Office 2007 SP1 goes automatic for the people

'Huddled masses yearning to breathe free'

Choosing a cloud hosting partner with confidence

Microsoft will start automatically pumping out its first service packs for the Office 2007 suite next month.

The software giant said in a statement late yesterday that it plans to stagger automatic updates and has earmarked 16 June* as the big day when distribution will begin.

Office 2007 service pack one (SP1) was released as a manual download in December last year. Exchange SP1 and Sharepoint SP1 also landed late 2007.

System administrators and ordinary folk who couldn't be bothered with the hassle of manually installing the service packs on their machines will, from mid-June, see the updates pushed out automatically.

There is one caveat, however: customers will need to have Microsoft Update (MU) installed and the automatic downloading feature turned on first.

Microsoft said in a statement: "Today we are providing our customers more than 30 days advance notice that SP1 for the 2007 Microsoft Office system, which was made available to the public on 11 December, 2007, will be released via MU automatic distribution beginning 16 June, 2008.

"This means that those customers who have not already installed SP1 and that have chosen to receive updates automatically will start to receive the service pack as early as 16 June.
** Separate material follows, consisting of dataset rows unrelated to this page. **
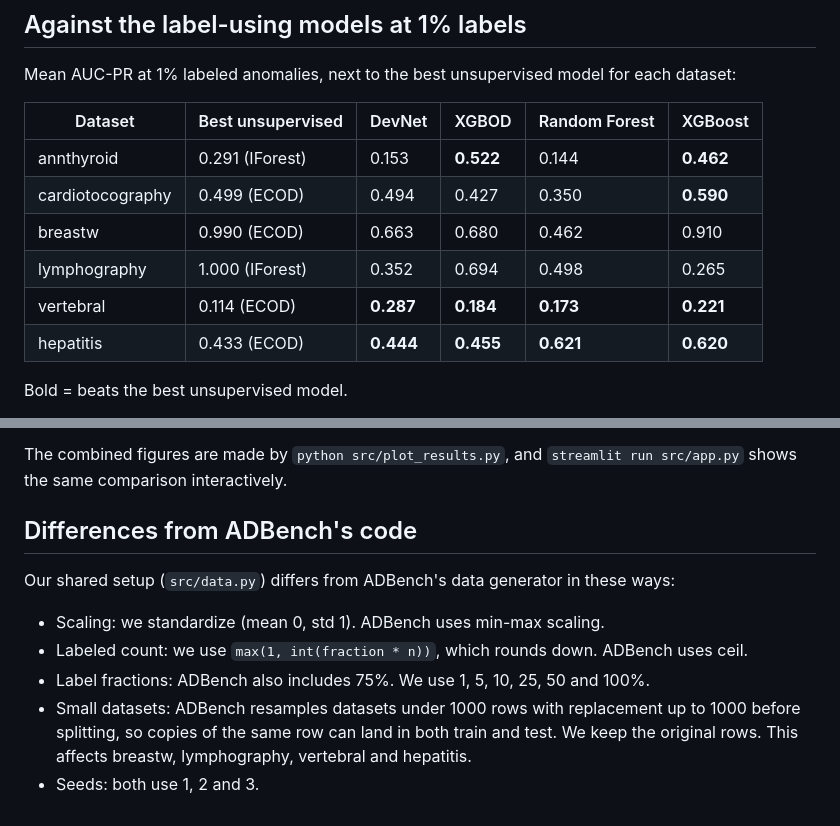
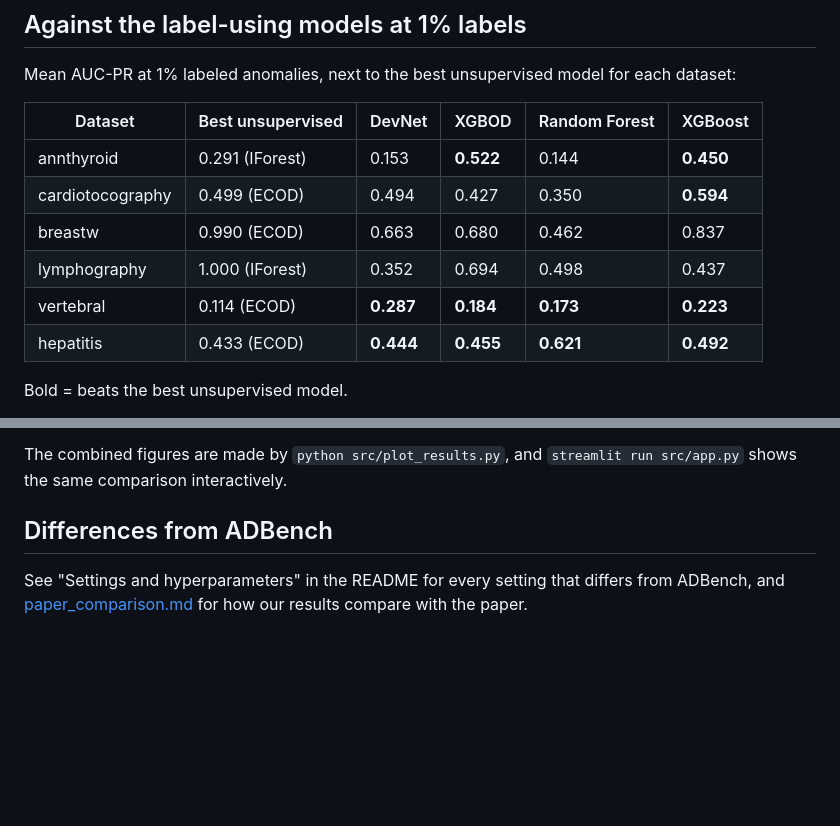
Before and after one commit to tromedo/257-ADBench, a Markdown page: docs/unsupervised_baselines.md, 2 parts joined by grey strips. Drawn GitHub-style; blank space fills up the shorter version.

```diff
--- a/docs/unsupervised_baselines.md
+++ b/docs/unsupervised_baselines.md
@@ -48,12 +48,12 @@ Mean AUC-PR at 1% labeled anomalies, next to the best unsupervised model for eac
 
 | Dataset | Best unsupervised | DevNet | XGBOD | Random Forest | XGBoost |
 |---|---|---|---|---|---|
-| annthyroid | 0.291 (IForest) | 0.153 | **0.522** | 0.144 | **0.462** |
-| cardiotocography | 0.499 (ECOD) | 0.494 | 0.427 | 0.350 | **0.590** |
-| breastw | 0.990 (ECOD) | 0.663 | 0.680 | 0.462 | 0.910 |
-| lymphography | 1.000 (IForest) | 0.352 | 0.694 | 0.498 | 0.265 |
-| vertebral | 0.114 (ECOD) | **0.287** | **0.184** | **0.173** | **0.221** |
-| hepatitis | 0.433 (ECOD) | **0.444** | **0.455** | **0.621** | **0.620** |
+| annthyroid | 0.291 (IForest) | 0.153 | **0.522** | 0.144 | **0.450** |
+| cardiotocography | 0.499 (ECOD) | 0.494 | 0.427 | 0.350 | **0.594** |
+| breastw | 0.990 (ECOD) | 0.663 | 0.680 | 0.462 | 0.837 |
+| lymphography | 1.000 (IForest) | 0.352 | 0.694 | 0.498 | 0.437 |
+| vertebral | 0.114 (ECOD) | **0.287** | **0.184** | **0.173** | **0.223** |
+| hepatitis | 0.433 (ECOD) | **0.444** | **0.455** | **0.621** | **0.492** |
 
 Bold = beats the best unsupervised model.
 
@@ -69,14 +69,7 @@ Bold = beats the best unsupervised model.
 The combined figures are made by `python src/plot_results.py`, and `streamlit run src/app.py`
 shows the same comparison interactively.
 
-## Differences from ADBench's code
+## Differences from ADBench
 
-Our shared setup (`src/data.py`) differs from ADBench's data generator in these ways:
-
-* Scaling: we standardize (mean 0, std 1). ADBench uses min-max scaling.
-* Labeled count: we use `max(1, int(fraction * n))`, which rounds down. ADBench uses ceil.
-* Label fractions: ADBench also includes 75%. We use 1, 5, 10, 25, 50 and 100%.
-* Small datasets: ADBench resamples datasets under 1000 rows with replacement up to 1000
-  before splitting, so copies of the same row can land in both train and test.
-  We keep the original rows. This affects breastw, lymphography, vertebral and hepatitis.
-* Seeds: both use 1, 2 and 3.
+See "Settings and hyperparameters" in the README for every setting that differs from ADBench,
+and [paper_comparison.md](paper_comparison.md) for how our results compare with the paper.
```
Also changed, not shown: README.md (+48 -9 lines), docs/paper_comparison.md (added, +60 -0 lines), results/figures/labeled_anomalies_per_fraction.png (added), results/figures/larger_datasets_1pct.png (added), results/figures/median_auc_roc_all_datasets.png (added), 3 other files.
The distribution through MU is a gradual process and so not every customer will see the service pack on 16 June."

In December, Microsoft Office boss Reed Shaffner admitted that customers had been hacked off with the amount of crashes experienced with the first release of Office 2007, which initially failed to capture the market in the way Redmond had anticipated.

Shaffner said at the time that the company hoped SP1 would help "accelerate adoption" of the product that was first released over a year ago somewhat in the shadow of the firm's late-arriving, unloved Windows Vista operating system. ®
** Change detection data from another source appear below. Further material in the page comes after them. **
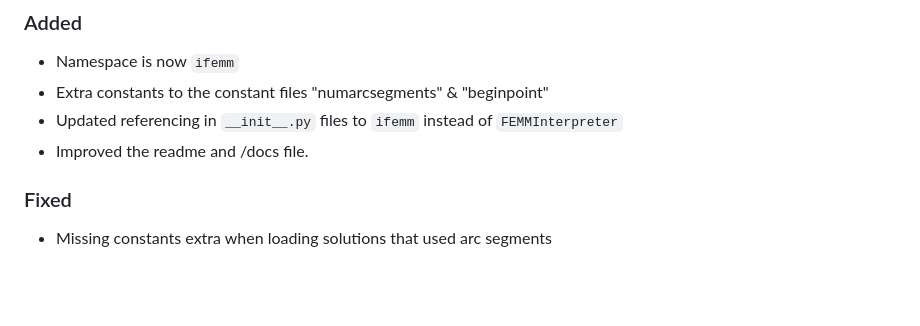
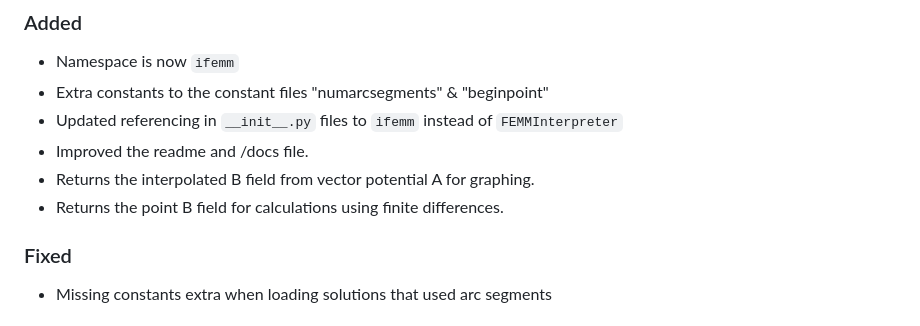
Before and after one commit to wgbowley/FEMMInterpreter, a Markdown page: docs/CHANGELOG.md, the part around the change. GitHub-like rendering; blank space fills up the shorter version.

```diff
--- a/docs/CHANGELOG.md
+++ b/docs/CHANGELOG.md
@@ -23,6 +23,8 @@ and this project adheres to [Semantic Versioning](https://semver.org/spec/v2.0.0
 - Extra constants to the constant files "numarcsegments" & "beginpoint"
 - Updated referencing in `__init__.py` files to `ifemm` instead of `FEMMInterpreter`
 - Improved the readme and /docs file.
+- Returns the interpolated B field from vector potential A for graphing.
+- Returns the point B field for calculations using finite differences.
 
 ### Fixed
 - Missing constants extra when loading solutions that used arc segments
```
Also changed, not shown: README.md (+3 -7 lines), media/dipole_a_potential_plot.png (deleted), media/planar_llc_b_field.png (added), 5 other files.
Bootnote

* For all you interested pop-pickers out there, that date is 31 years to the day that Larry Ellison and pals incorporated Oracle Corporation in California as Software Development Laboratories.

Security for virtualized datacentres
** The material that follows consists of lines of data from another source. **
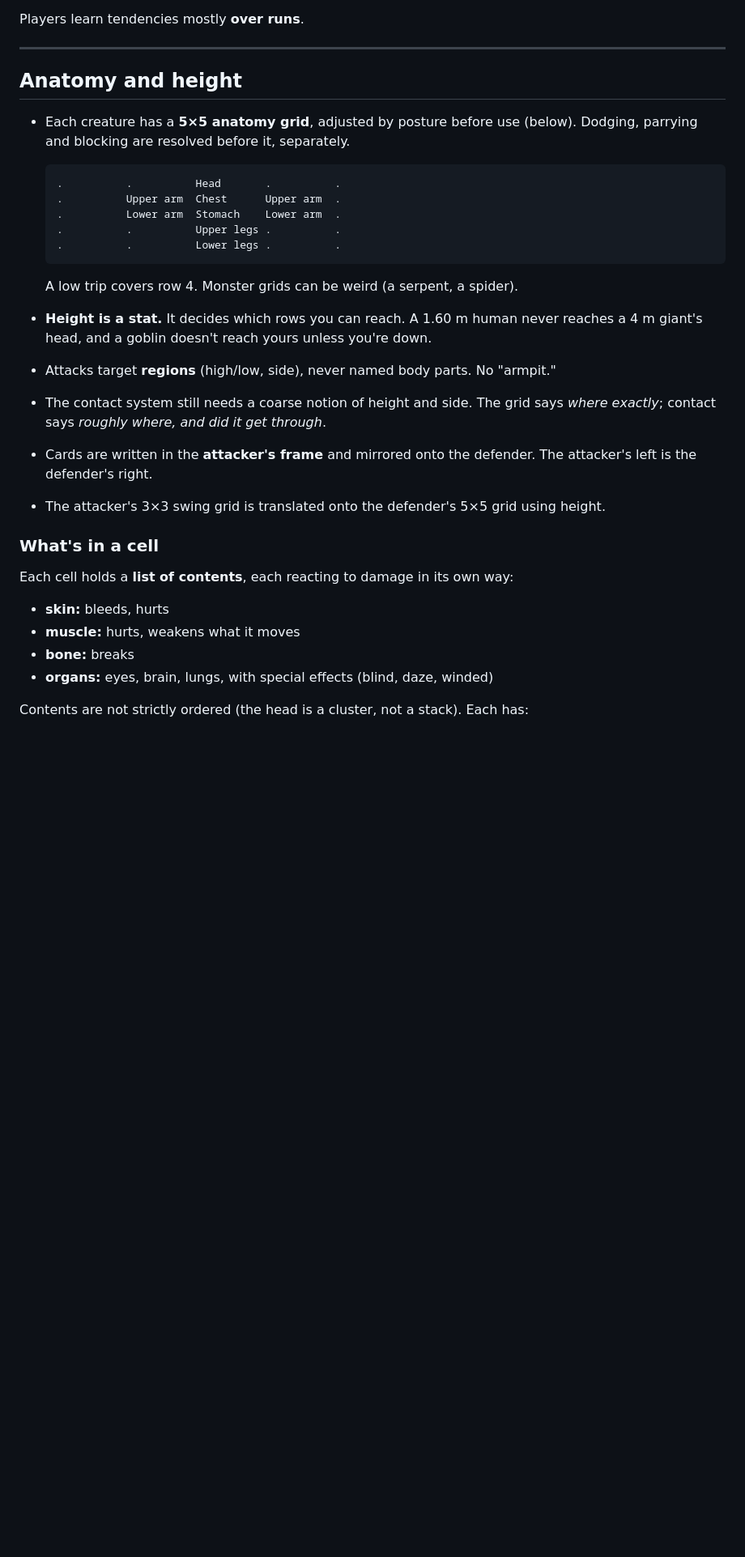
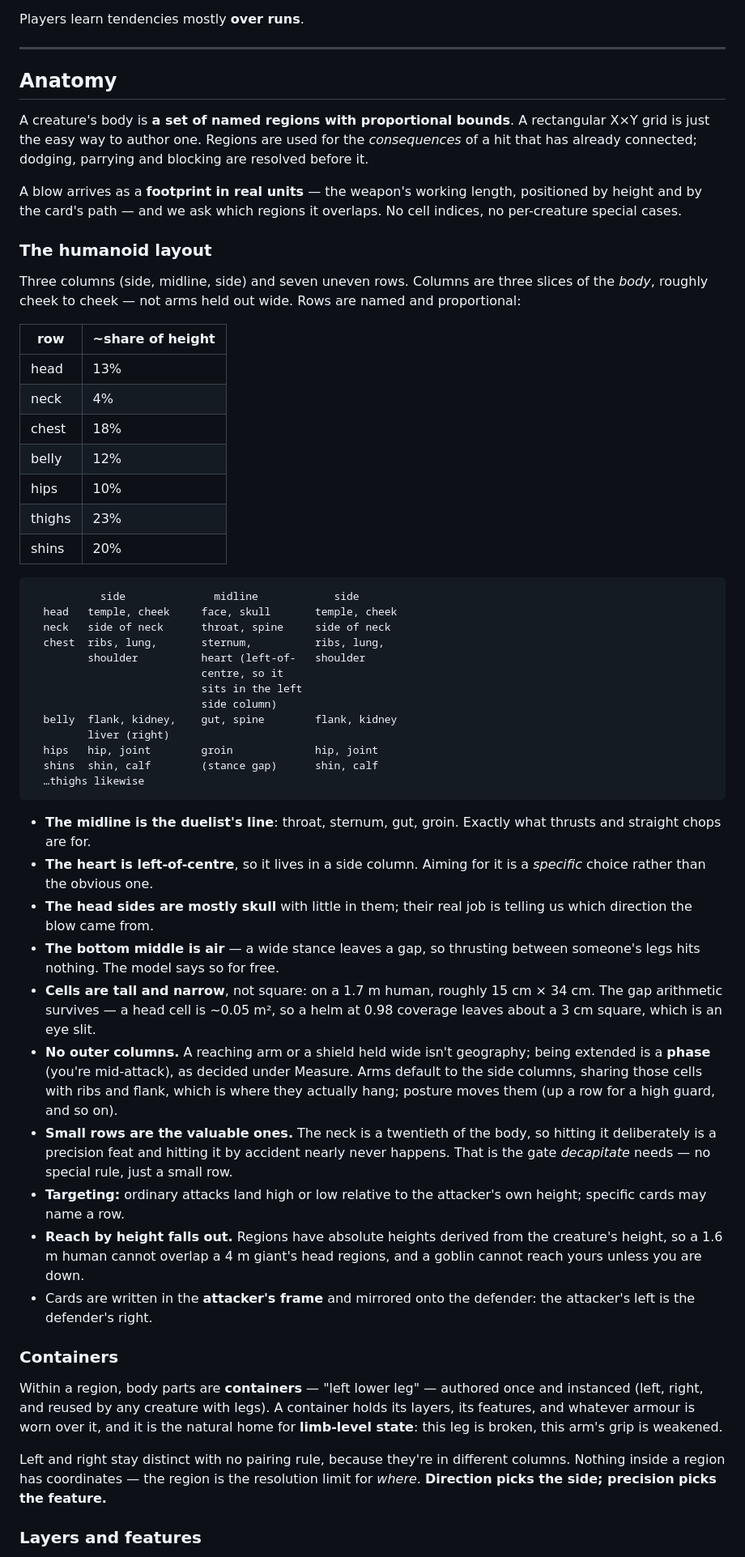
Before and after one commit to Jedama/drakborgen, a Markdown page: design.md, the part around one of its changes. Shown at 81% size. GitHub-like rendering; blank space fills up the shorter version.

````diff
--- a/design.md
+++ b/design.md
@@ -711,37 +711,83 @@ Players learn tendencies mostly **over runs**.
 
 ---
 
-## Anatomy and height
+## Anatomy
 
-- Each creature has a **5×5 anatomy grid**, adjusted by posture before use (below).
-  Dodging, parrying and blocking are resolved before it, separately.
+A creature's body is **a set of named regions with proportional bounds**. A rectangular
+X×Y grid is just the easy way to author one. Regions are used for the *consequences* of a
+hit that has already connected; dodging, parrying and blocking are resolved before it.
 
-  ```
-  .          .          Head       .          .
-  .          Upper arm  Chest      Upper arm  .
-  .          Lower arm  Stomach    Lower arm  .
-  .          .          Upper legs .          .
-  .          .          Lower legs .          .
-  ```
+A blow arrives as a **footprint in real units** — the weapon's working length, positioned by
+height and by the card's path — and we ask which regions it overlaps. No cell indices, no
+per-creature special cases.
 
-  A low trip covers row 4. Monster grids can be weird (a serpent, a spider).
-- **Height is a stat.** It decides which rows you can reach. A 1.60 m human never
-  reaches a 4 m giant's head, and a goblin doesn't reach yours unless you're down.
-- Attacks target **regions** (high/low, side), never named body parts. No "armpit."
-- The contact system still needs a coarse notion of height and side. The grid says
-  *where exactly*; contact says *roughly where, and did it get through*.
-- Cards are written in the **attacker's frame** and mirrored onto the defender. The
+### The humanoid layout
+
+Three columns (side, midline, side) and seven uneven rows. Columns are three slices of the
+*body*, roughly cheek to cheek — not arms held out wide. Rows are named and proportional:
+
+| row | ~share of height |
+|---|---|
+| head | 13% |
+| neck | 4% |
+| chest | 18% |
+| belly | 12% |
+| hips | 10% |
+| thighs | 23% |
+| shins | 20% |
+
+```
+           side              midline            side
+  head   temple, cheek     face, skull       temple, cheek
+  neck   side of neck      throat, spine     side of neck
+  chest  ribs, lung,       sternum,          ribs, lung,
+         shoulder          heart (left-of-   shoulder
+                           centre, so it
+                           sits in the left
+                           side column)
+  belly  flank, kidney,    gut, spine        flank, kidney
+         liver (right)
+  hips   hip, joint        groin             hip, joint
+  shins  shin, calf        (stance gap)      shin, calf
+  …thighs likewise
+```
+
+- **The midline is the duelist's line**: throat, sternum, gut, groin. Exactly what thrusts
+  and straight chops are for.
+- **The heart is left-of-centre**, so it lives in a side column. Aiming for it is a
+  *specific* choice rather than the obvious one.
+- **The head sides are mostly skull** with little in them; their real job is telling us
+  which direction the blow came from.
+- **The bottom middle is air** — a wide stance leaves a gap, so thrusting between someone's
+  legs hits nothing. The model says so for free.
+- **Cells are tall and narrow**, not square: on a 1.7 m human, roughly 15 cm × 34 cm. The
+  gap arithmetic survives — a head cell is ~0.05 m², so a helm at 0.98 coverage leaves about
+  a 3 cm square, which is an eye slit.
+- **No outer columns.** A reaching arm or a shield held wide isn't geography; being extended
+  is a **phase** (you're mid-attack), as decided under Measure. Arms default to the side
+  columns, sharing those cells with ribs and flank, which is where they actually hang;
+  posture moves them (up a row for a high guard, and so on).
+- **Small rows are the valuable ones.** The neck is a twentieth of the body, so hitting it
+  deliberately is a precision feat and hitting it by accident nearly never happens. That is
+  the gate *decapitate* needs — no special rule, just a small row.
+- **Targeting:** ordinary attacks land high or low relative to the attacker's own height;
+  specific cards may name a row.
+- **Reach by height falls out.** Regions have absolute heights derived from the creature's
+  height, so a 1.6 m human cannot overlap a 4 m giant's head regions, and a goblin cannot
+  reach yours unless you are down.
+- Cards are written in the **attacker's frame** and mirrored onto the defender: the
   attacker's left is the defender's right.
-- The attacker's 3×3 swing grid is translated onto the defender's 5×5 grid using height.
 
-### What's in a cell
+### Containers
 
-Each cell holds a **list of contents**, each reacting to damage in its own way:
+Within a region, body parts are **containers** — "left lower leg" — authored once and
+instanced (left, right, and reused by any creature with legs). A container holds its layers,
+its features, and whatever armour is worn over it, and it is the natural home for
+**limb-level state**: this leg is broken, this arm's grip is weakened.
 
-- **skin:** bleeds, hurts
-- **muscle:** hurts, weakens what it moves
-- **bone:** breaks
-- **organs:** eyes, brain, lungs, with special effects (blind, daze, winded)
+Left and right stay distinct with no pairing rule, because they're in different columns.
+Nothing inside a region has coordinates — the region is the resolution limit for *where*.
+**Direction picks the side; precision picks the feature.**
 
-Contents are not strictly ordered (the head is a cluster, not a stack). Each has:
+### Layers and features
 
````
Also changed, not shown: other parts of design.md (+75 -31 lines).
More from The Register

next story
Microsoft to bake Skype into IE, without plugins
Redmond thinks the Object Real-Time Communications API for WebRTC is ready to roll
Microsoft promises Windows 10 will mean two-factor auth for all
Sneak peek at security features Redmond's baking into new OS
Mozilla: Spidermonkey ATE Apple's JavaScriptCore, THRASHED Google V8
Moz man claims the win on rivals' own benchmarks
FTDI yanks chip-bricking driver from Windows Update, vows to fight on
Next driver to battle fake chips with 'non-invasive' methods
PEAK APPLE: iOS 8 is least popular Cupertino mobile OS in all of HUMAN HISTORY
'Nerd release' finally staggers past 50 per cent adoption
DEATH by PowerPoint: Microsoft warns of 0-day attack hidden in slides
Might put out patch in update, might chuck it out sooner
Ubuntu 14.10 tries pulling a Steve Ballmer on cloudy offerings
Oi, Windows, centOS and openSUSE – behave, we're all friends here
Was ist das? Eine neue Suse Linux Enterprise? Ausgezeichnet!
Version 12 first major-number Suse release since 2009
prev story

Whitepapers

Why cloud backup?
Combining the latest advancements in disk-based backup with secure, integrated, cloud technologies offer organizations fast and assured recovery of their critical enterprise data.
A strategic approach to identity relationship management
ForgeRock commissioned Forrester to evaluate companies’ IAM practices and requirements when it comes to customer-facing scenarios versus employee-facing ones.
Reg Reader Research: SaaS based Email and Office Productivity Tools
Read this Reg reader report which provides advice and guidance for SMBs towards the use of SaaS based email and Office productivity tools.
Storage capacity and performance optimization at Mizuno USA
Mizuno USA turn to Tegile storage technology to solve both their SAN and backup issues.
The hidden costs of self-signed SSL certificates
Exploring the true TCO for self-signed SSL certificates, including a side-by-side comparison of a self-signed architecture versus working with a third-party SSL vendor.